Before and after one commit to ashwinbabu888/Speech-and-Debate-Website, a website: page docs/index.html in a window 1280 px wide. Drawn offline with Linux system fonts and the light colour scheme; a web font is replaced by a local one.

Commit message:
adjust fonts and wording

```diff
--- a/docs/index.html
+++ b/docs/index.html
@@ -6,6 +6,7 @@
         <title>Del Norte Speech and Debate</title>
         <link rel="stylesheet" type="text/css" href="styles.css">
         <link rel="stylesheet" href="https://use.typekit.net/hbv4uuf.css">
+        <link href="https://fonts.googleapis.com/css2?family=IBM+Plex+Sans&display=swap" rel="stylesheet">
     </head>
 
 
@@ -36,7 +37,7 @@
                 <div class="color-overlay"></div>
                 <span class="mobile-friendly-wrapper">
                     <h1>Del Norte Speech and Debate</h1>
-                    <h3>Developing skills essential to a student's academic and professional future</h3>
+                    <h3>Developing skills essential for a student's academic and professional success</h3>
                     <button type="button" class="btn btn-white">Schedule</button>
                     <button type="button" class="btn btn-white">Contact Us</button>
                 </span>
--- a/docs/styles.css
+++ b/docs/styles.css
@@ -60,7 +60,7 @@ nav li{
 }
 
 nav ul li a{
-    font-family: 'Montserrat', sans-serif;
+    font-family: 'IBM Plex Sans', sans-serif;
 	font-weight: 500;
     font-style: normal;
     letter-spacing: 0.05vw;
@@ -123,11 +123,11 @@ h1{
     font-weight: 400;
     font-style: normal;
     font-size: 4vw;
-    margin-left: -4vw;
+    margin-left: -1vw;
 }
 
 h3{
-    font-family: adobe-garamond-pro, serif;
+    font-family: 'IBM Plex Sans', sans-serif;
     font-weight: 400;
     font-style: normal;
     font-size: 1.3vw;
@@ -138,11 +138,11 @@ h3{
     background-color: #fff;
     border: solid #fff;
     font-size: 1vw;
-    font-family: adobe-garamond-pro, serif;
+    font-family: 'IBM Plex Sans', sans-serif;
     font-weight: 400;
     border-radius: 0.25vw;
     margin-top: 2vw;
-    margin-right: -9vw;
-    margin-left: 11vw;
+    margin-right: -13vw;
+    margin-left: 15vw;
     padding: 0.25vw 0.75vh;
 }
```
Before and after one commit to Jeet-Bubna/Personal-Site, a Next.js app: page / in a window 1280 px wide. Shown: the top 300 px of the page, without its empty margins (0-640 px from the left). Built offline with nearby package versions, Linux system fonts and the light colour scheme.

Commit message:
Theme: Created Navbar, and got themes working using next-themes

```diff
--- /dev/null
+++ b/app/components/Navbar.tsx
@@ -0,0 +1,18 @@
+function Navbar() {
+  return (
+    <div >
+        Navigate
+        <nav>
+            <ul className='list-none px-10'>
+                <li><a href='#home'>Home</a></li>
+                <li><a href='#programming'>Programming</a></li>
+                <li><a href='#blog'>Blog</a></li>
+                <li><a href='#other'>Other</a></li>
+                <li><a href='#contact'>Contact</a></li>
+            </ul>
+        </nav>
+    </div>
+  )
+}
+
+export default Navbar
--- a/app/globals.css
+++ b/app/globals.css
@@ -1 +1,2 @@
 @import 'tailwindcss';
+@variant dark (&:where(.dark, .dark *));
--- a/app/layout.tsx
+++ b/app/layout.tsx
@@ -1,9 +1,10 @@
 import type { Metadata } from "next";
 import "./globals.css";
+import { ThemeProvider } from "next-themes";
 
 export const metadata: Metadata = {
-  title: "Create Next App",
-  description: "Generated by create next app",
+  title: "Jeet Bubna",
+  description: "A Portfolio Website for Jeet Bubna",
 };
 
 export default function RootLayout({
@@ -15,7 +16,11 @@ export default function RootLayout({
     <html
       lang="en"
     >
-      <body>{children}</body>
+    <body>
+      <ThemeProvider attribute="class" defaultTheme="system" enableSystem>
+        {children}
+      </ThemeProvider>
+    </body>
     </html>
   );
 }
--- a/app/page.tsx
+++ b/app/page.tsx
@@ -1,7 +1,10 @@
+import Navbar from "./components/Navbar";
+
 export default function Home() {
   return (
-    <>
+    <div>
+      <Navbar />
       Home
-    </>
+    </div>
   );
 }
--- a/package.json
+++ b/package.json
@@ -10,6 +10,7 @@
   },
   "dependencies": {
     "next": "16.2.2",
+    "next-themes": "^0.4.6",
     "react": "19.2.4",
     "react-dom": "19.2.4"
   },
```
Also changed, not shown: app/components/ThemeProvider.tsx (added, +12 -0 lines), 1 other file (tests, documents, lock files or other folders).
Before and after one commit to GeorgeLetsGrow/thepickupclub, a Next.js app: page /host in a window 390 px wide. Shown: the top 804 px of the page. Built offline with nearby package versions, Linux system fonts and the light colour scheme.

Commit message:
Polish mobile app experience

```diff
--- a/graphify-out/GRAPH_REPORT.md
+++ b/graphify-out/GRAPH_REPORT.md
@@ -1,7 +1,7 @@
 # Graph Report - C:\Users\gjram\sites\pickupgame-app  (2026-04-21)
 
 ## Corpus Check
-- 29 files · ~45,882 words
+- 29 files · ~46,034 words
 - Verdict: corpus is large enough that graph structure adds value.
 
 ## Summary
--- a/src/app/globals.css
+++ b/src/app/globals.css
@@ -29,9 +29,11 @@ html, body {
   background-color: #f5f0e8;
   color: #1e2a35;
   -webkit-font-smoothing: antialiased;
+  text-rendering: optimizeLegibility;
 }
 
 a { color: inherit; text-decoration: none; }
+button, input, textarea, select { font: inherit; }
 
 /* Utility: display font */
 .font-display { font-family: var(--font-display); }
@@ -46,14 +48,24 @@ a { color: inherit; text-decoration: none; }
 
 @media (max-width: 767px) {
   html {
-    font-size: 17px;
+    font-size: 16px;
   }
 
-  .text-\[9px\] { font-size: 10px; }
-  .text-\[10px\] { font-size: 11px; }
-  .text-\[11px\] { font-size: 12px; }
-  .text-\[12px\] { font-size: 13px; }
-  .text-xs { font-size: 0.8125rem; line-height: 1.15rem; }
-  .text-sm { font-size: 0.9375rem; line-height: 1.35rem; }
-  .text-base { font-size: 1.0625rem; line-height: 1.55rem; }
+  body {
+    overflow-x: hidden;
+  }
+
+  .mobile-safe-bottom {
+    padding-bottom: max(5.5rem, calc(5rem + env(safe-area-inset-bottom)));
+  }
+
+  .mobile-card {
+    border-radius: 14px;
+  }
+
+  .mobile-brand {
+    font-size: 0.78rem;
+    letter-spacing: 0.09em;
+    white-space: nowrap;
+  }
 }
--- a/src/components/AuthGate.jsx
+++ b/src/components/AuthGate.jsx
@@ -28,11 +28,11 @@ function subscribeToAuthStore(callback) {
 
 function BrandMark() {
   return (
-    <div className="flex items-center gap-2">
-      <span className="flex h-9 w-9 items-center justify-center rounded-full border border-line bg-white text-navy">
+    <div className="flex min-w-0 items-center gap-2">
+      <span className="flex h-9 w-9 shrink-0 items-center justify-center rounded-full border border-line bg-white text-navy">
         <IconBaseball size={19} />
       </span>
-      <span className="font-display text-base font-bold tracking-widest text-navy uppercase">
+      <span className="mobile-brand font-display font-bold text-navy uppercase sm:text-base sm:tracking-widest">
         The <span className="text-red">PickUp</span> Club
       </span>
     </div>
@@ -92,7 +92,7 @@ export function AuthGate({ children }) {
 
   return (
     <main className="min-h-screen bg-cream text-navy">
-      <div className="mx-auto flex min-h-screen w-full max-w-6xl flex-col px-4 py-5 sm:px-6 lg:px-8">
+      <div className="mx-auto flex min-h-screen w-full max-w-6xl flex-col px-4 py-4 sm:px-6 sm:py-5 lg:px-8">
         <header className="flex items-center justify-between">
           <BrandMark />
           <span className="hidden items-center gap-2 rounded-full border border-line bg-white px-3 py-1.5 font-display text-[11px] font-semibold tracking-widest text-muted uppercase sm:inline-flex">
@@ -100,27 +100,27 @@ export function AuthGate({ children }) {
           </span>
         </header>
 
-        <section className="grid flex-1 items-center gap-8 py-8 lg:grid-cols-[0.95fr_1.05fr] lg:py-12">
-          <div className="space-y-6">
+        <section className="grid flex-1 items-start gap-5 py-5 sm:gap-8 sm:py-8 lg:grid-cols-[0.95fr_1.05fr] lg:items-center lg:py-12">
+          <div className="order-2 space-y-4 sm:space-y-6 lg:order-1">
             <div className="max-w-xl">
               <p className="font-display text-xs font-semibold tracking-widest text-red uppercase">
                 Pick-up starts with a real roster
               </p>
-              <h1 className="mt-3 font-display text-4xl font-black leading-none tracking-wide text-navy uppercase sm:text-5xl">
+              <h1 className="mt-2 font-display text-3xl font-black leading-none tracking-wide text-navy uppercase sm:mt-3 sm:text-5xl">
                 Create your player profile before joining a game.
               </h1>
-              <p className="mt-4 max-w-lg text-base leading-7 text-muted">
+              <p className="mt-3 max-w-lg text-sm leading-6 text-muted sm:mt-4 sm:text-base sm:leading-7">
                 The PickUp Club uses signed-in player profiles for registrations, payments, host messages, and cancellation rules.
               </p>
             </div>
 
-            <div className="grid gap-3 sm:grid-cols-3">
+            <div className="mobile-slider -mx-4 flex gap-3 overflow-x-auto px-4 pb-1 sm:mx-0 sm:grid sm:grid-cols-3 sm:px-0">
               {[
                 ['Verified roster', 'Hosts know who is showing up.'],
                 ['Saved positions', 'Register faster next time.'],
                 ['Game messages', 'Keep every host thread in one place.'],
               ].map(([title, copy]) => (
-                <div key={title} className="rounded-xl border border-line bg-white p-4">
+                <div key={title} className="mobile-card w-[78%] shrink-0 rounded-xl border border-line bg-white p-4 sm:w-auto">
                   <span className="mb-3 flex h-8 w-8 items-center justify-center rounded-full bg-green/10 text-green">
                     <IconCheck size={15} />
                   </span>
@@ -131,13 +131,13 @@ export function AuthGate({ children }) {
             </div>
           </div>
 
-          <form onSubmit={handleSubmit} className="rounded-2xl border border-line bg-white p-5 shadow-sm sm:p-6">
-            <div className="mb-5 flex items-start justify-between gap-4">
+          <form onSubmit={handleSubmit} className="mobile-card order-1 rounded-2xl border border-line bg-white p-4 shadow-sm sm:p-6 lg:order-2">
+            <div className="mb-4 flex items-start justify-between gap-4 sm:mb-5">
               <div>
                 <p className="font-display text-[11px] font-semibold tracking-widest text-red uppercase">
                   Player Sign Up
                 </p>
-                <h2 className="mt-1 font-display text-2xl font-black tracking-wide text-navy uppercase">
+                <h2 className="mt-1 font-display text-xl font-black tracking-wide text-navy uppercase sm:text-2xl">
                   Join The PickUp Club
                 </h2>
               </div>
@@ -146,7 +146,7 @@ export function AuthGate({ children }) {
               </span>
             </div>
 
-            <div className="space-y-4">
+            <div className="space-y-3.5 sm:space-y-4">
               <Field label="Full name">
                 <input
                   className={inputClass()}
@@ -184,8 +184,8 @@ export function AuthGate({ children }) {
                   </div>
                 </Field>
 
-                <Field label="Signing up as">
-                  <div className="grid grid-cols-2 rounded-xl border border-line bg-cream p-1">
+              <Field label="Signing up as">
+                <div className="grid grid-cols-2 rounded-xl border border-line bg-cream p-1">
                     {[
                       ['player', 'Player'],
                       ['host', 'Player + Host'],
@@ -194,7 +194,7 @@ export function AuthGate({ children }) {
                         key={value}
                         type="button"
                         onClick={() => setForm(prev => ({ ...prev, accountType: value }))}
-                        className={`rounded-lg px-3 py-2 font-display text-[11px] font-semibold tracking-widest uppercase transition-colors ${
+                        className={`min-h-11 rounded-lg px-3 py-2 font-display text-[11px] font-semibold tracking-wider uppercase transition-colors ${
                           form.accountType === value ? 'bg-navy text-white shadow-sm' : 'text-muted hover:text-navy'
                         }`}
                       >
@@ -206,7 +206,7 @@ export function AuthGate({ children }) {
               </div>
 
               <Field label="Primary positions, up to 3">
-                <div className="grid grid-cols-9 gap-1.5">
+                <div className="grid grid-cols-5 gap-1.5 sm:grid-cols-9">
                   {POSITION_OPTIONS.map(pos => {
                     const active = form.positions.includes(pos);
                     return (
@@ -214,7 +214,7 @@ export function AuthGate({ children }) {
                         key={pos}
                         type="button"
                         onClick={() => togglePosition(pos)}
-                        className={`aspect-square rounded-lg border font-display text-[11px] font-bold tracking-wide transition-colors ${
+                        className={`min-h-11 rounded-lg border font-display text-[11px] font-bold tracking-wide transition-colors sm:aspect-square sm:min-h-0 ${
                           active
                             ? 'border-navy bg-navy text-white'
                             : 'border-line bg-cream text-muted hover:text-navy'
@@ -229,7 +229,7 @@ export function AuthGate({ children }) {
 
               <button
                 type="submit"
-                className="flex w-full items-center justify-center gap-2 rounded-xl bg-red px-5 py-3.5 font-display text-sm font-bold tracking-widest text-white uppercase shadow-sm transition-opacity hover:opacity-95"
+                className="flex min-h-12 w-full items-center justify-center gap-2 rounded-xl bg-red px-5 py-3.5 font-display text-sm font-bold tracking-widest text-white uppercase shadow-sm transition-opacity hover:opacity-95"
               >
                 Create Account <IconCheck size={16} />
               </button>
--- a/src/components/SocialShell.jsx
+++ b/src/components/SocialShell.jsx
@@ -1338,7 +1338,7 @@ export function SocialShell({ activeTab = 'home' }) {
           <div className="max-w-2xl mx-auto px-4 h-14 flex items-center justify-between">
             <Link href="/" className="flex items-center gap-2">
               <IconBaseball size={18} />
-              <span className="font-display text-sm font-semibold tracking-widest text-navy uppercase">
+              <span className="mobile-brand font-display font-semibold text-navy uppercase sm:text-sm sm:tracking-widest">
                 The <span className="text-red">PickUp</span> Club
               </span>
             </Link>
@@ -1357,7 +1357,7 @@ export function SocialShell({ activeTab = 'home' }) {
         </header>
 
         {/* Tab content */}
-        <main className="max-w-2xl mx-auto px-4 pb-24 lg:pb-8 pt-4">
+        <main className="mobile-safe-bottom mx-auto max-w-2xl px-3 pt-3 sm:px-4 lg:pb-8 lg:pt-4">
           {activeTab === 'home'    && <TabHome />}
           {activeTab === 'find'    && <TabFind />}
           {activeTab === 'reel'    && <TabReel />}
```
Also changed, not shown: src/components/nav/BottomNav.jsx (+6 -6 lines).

■ ■ ■ ■ ■ ■ ■

Copy all lines in the listing above where the string "card" appears.

+  .mobile-card {
+                <div key={title} className="mobile-card w-[78%] shrink-0 rounded-xl border border-line bg-white p-4 sm:w-auto">
+          <form onSubmit={handleSubmit} className="mobile-card order-1 rounded-2xl border border-line bg-white p-4 shadow-sm sm:p-6 lg:order-2">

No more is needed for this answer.